Biology Trumps Motivation in Bariatric Surgery

November 14, 2012 — A recent study in Surgical Endoscopy examined whether payment sources (public-pay versus self-pay) resulted in different outcomes for patients receiving laparoscopic adjustable gastric banding (LAGB) weight loss surgery. Self-funding was used as a potential indicator of higher motivation.

Since behavior change plays a role in obesity outcomes, many assume that patients who pay out of pocket for their procedure will be more motivated and have more success. The study examined the effect of public funding versus self-pay on patients undergoing LAGB over time periods of 1, 2, and 3 years. The authors conclude that while patient motivation may affect early weight loss results at 1 and 2 years post-surgery, but the operation itself is the main determinant of weight loss at 3 years.

The study by Jonathan Afoke et al. looked at a consecutive non-randomized group of patients undergoing LAGB over 5 years (September 2003 to December 2008). Age, sex, funding manner, body mass index (BMI), and complications were recorded.
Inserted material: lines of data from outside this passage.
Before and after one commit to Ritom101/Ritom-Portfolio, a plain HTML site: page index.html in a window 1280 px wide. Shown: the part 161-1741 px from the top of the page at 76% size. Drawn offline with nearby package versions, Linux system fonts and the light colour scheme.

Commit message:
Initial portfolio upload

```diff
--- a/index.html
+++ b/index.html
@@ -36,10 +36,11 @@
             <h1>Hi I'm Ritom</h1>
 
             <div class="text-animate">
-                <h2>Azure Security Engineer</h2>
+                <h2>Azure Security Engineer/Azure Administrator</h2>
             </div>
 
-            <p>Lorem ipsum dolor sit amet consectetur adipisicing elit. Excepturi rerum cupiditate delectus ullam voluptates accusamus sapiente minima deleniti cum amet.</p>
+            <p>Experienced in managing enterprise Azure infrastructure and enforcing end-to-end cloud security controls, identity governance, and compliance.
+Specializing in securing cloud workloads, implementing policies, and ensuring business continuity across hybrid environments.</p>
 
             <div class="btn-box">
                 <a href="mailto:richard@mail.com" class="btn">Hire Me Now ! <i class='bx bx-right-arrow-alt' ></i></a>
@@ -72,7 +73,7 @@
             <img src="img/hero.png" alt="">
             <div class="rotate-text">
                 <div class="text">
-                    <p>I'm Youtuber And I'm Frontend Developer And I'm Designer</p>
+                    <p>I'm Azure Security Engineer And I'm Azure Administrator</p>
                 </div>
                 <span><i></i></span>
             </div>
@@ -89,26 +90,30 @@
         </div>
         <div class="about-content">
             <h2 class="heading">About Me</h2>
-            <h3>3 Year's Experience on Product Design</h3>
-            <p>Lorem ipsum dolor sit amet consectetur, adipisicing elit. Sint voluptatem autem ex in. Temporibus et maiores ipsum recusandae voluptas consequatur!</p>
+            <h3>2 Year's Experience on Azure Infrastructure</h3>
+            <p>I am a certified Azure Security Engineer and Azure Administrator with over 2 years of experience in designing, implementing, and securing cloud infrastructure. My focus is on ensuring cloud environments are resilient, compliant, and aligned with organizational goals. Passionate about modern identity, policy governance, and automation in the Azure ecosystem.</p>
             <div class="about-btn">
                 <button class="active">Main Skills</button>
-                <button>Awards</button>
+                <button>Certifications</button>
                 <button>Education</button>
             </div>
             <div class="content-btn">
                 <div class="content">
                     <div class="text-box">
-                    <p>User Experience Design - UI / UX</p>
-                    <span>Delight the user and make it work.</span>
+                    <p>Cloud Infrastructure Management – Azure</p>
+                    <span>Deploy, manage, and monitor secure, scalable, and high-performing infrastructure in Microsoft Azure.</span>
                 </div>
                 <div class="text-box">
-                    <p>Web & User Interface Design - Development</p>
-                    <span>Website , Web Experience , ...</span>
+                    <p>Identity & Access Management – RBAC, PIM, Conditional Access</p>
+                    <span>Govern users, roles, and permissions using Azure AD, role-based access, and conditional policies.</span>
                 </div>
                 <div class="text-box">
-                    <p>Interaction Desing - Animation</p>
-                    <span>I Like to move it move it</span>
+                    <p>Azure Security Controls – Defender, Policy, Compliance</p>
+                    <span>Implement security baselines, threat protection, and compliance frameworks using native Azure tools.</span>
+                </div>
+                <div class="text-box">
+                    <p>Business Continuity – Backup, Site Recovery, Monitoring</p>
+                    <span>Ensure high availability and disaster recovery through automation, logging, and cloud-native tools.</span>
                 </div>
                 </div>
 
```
The authors examined percent excess weight loss (EWL) and the Reinhold criterion for success of lap-band surgery (proportion achieving 50% EWL).
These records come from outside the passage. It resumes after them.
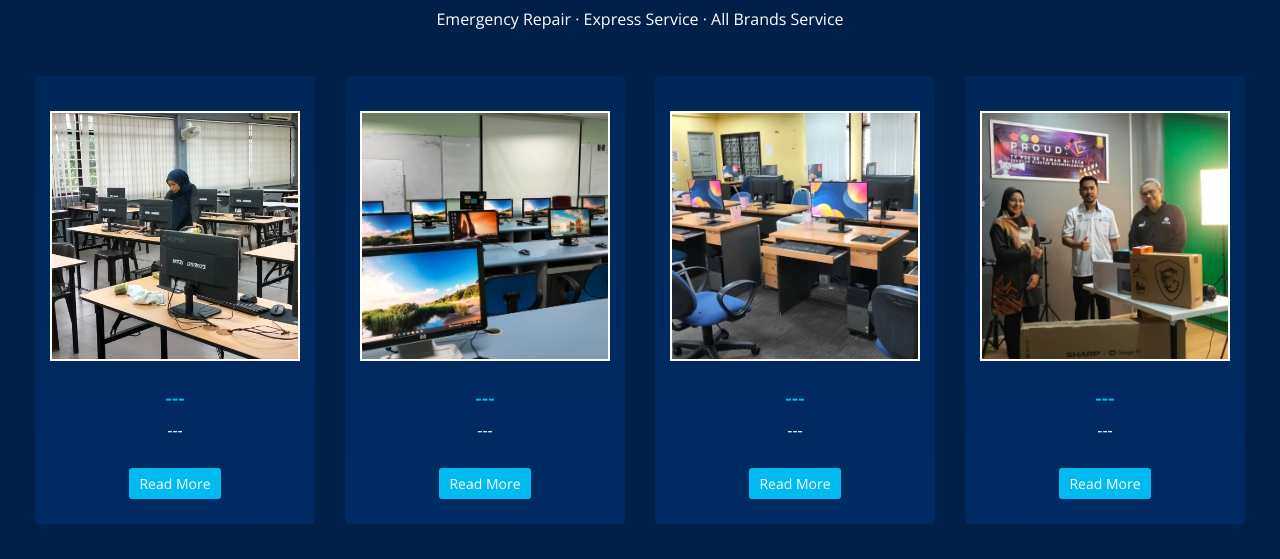
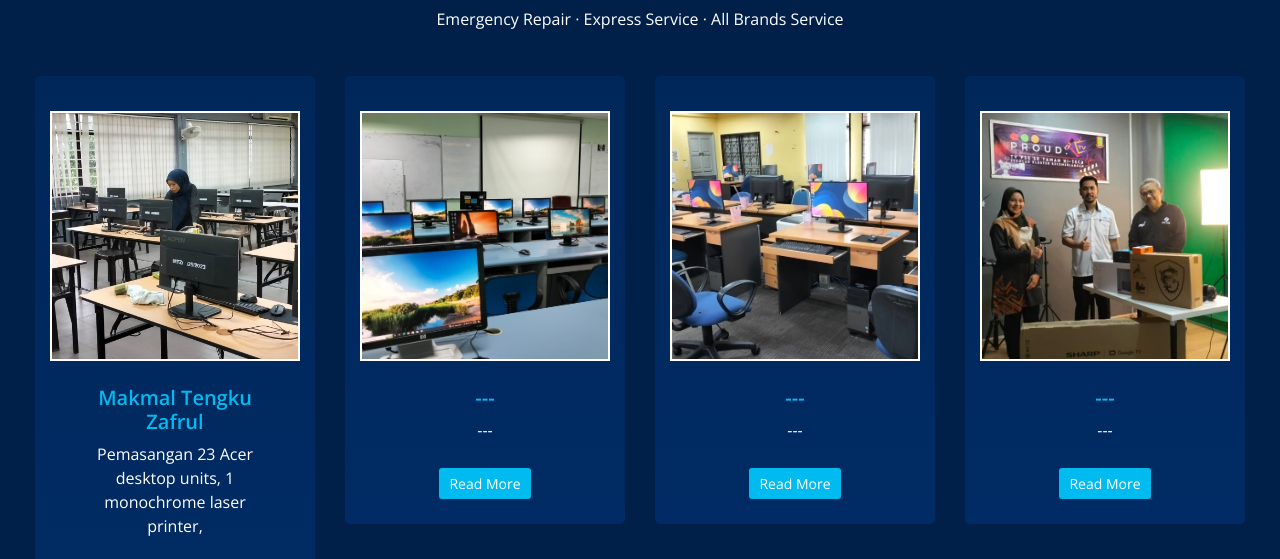
Before and after one commit to itexpertcenter/ItExpert, a plain HTML site: page project.html in a window 1280 px wide. Shown: the part 241-800 px from the top of the page. Drawn offline with nearby package versions, Linux system fonts and the light colour scheme; some packages are replaced by stand-ins of ours.

Commit message:
project.html

```diff
--- a/project.html
+++ b/project.html
@@ -100,10 +100,10 @@
                 <img src="images/kl.jpg" class="img1" alt="">
               </div>
               <div class="detail-box">
-                <h5>---</h5>
-                <p>---</p>
+                <h5>Makmal Tengku Zafrul</h5>
+                <p>Pemasangan 23 Acer desktop units, 1 monochrome laser printer, </p>
                 <div class="more-content">
-                  <p>---</p>
+                  <p>1 color laser WiFi printer, and 2 iMac M1 units.</p>
                 </div>
                 <button class="read-more-btn">Read More</button>
               </div>
```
The results were that 99 patients were publicly funded, and 250 patients were self-payers. Initial BMI was significantly higher in the publicly funded patients with a higher proportion of males. Mean percent EWL was significantly less for publicly funded patients at 1 year (38.1 vs. 53.5 %) and 2 years (49.6 vs. 64.1 %), but not at 3 years (59.7 vs. 61.8 %). Fewer publicly funded patients achieved 50 % EWL at 1 year (24.5 vs. 50.2 %), but with no significant difference at 2 years (54.8 vs. 67.0 %) or 3 years (55.2 vs. 66.0 %).
Read the abstract from Surgical Endoscopy here.